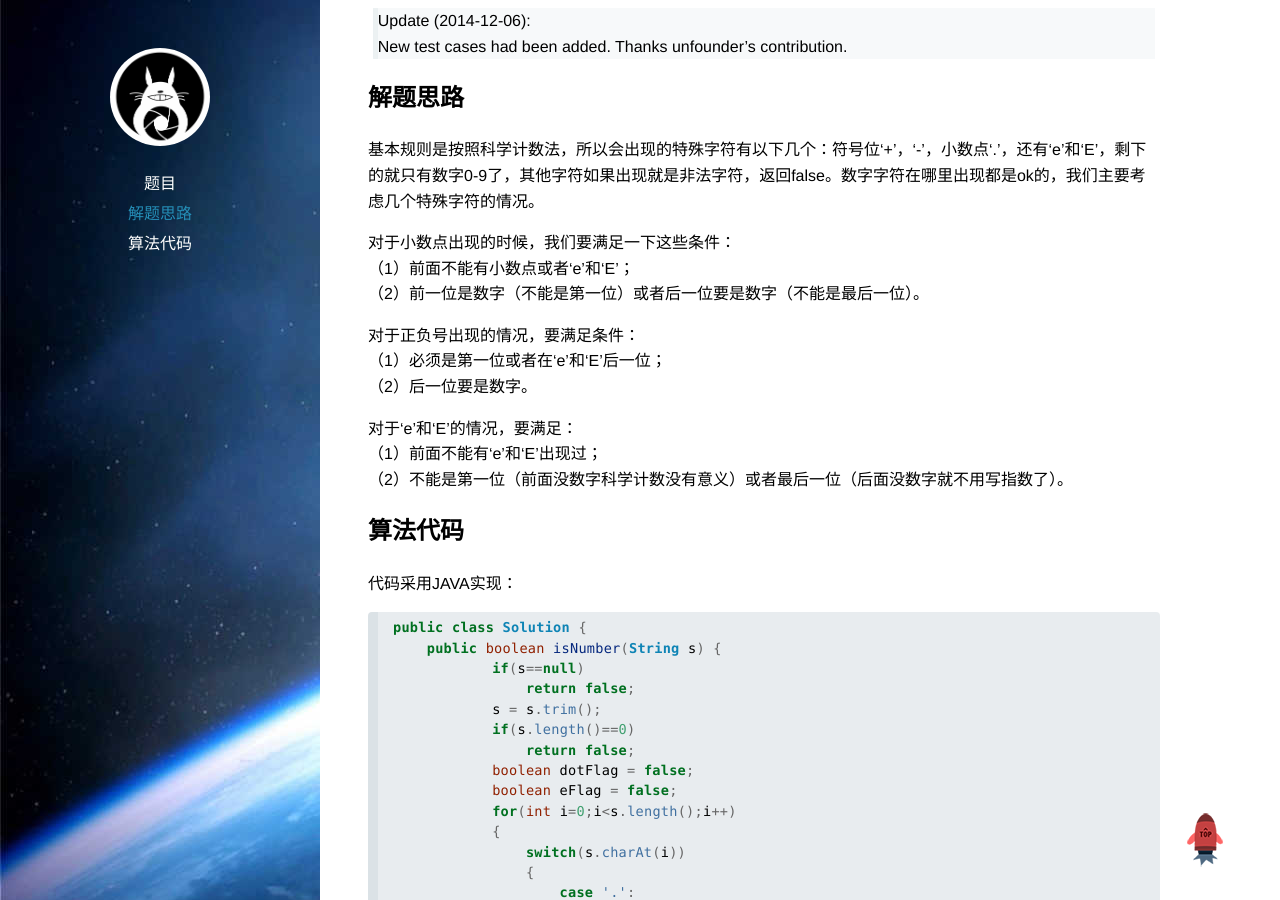
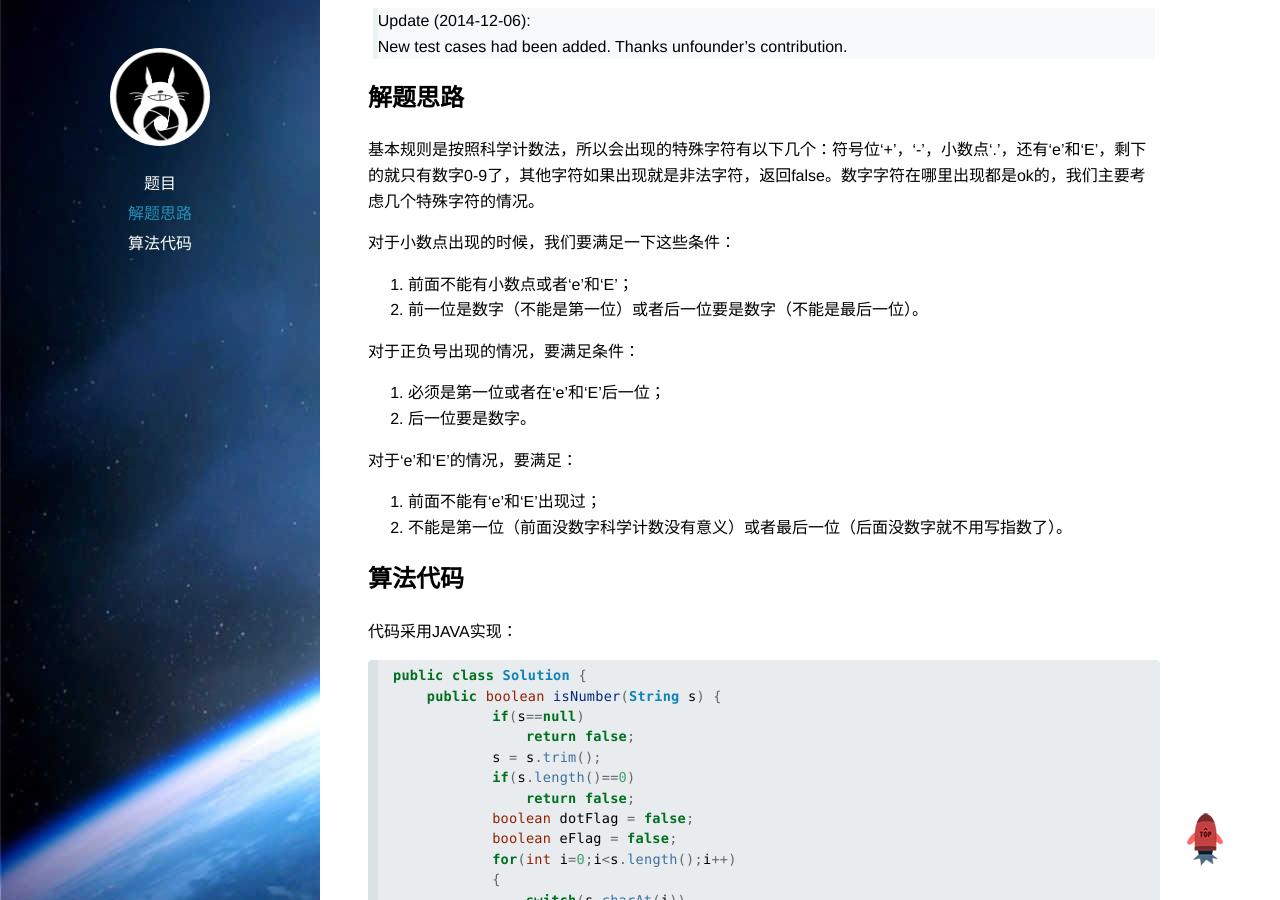
Before and after one commit to hexo2hexo/xwzpp.github.io, a Jekyll site: the page built from _posts/2015-01-05-Valid-Number.md, in a window 1280 px wide and 900 px high, scrolled down 504 px. Built offline with Jekyll 4.4.1, drawn with Linux system fonts in a browser that asks for light colours; Markdown is read by kramdown in place of the engine named in the settings; comment, search, counter and statistics services are not loaded.

Commit message:
2015-1-3

```diff
--- a/_posts/2015-01-05-Valid-Number.md
+++ b/_posts/2015-01-05-Valid-Number.md
@@ -29,16 +29,16 @@ duoshuo: true
 基本规则是按照科学计数法，所以会出现的特殊字符有以下几个：符号位‘+’，‘-’，小数点‘.’，还有‘e’和‘E’，剩下的就只有数字0-9了，其他字符如果出现就是非法字符，返回false。数字字符在哪里出现都是ok的，我们主要考虑几个特殊字符的情况。
 
 对于小数点出现的时候，我们要满足一下这些条件：
-（1）前面不能有小数点或者‘e’和‘E’；
-（2）前一位是数字（不能是第一位）或者后一位要是数字（不能是最后一位）。
+  1. 前面不能有小数点或者‘e’和‘E’；
+  2. 前一位是数字（不能是第一位）或者后一位要是数字（不能是最后一位）。
 
 对于正负号出现的情况，要满足条件：
-（1）必须是第一位或者在‘e’和‘E’后一位；
-（2）后一位要是数字。
+  1. 必须是第一位或者在‘e’和‘E’后一位；
+  2. 后一位要是数字。
 
 对于‘e’和‘E’的情况，要满足：
-（1）前面不能有‘e’和‘E’出现过；
-（2）不能是第一位（前面没数字科学计数没有意义）或者最后一位（后面没数字就不用写指数了）。
+  1. 前面不能有‘e’和‘E’出现过；
+  2. 不能是第一位（前面没数字科学计数没有意义）或者最后一位（后面没数字就不用写指数了）。
 
 ##算法代码
 代码采用JAVA实现：
```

###

What is being asked: Copy the entries exactly. Leave the pictures out.

Answer to the problem:
Before and after one commit to hexo2hexo/xwzpp.github.io, a Jekyll site: the page built from _posts/2015-01-05-Valid-Number.md, in a window 1280 px wide and 900 px high, scrolled down 504 px. Built offline with Jekyll 4.4.1, drawn with Linux system fonts in a browser that asks for light colours; Markdown is read by kramdown in place of the engine named in the settings; comment, search, counter and statistics services are not loaded.

Commit message:
2015-1-3

```diff
--- a/_posts/2015-01-05-Valid-Number.md
+++ b/_posts/2015-01-05-Valid-Number.md
@@ -29,16 +29,16 @@ duoshuo: true
 基本规则是按照科学计数法，所以会出现的特殊字符有以下几个：符号位‘+’，‘-’，小数点‘.’，还有‘e’和‘E’，剩下的就只有数字0-9了，其他字符如果出现就是非法字符，返回false。数字字符在哪里出现都是ok的，我们主要考虑几个特殊字符的情况。
 
 对于小数点出现的时候，我们要满足一下这些条件：
-（1）前面不能有小数点或者‘e’和‘E’；
-（2）前一位是数字（不能是第一位）或者后一位要是数字（不能是最后一位）。
+  1. 前面不能有小数点或者‘e’和‘E’；
+  2. 前一位是数字（不能是第一位）或者后一位要是数字（不能是最后一位）。
 
 对于正负号出现的情况，要满足条件：
-（1）必须是第一位或者在‘e’和‘E’后一位；
-（2）后一位要是数字。
+  1. 必须是第一位或者在‘e’和‘E’后一位；
+  2. 后一位要是数字。
 
 对于‘e’和‘E’的情况，要满足：
-（1）前面不能有‘e’和‘E’出现过；
-（2）不能是第一位（前面没数字科学计数没有意义）或者最后一位（后面没数字就不用写指数了）。
+  1. 前面不能有‘e’和‘E’出现过；
+  2. 不能是第一位（前面没数字科学计数没有意义）或者最后一位（后面没数字就不用写指数了）。
 
 ##算法代码
 代码采用JAVA实现：
```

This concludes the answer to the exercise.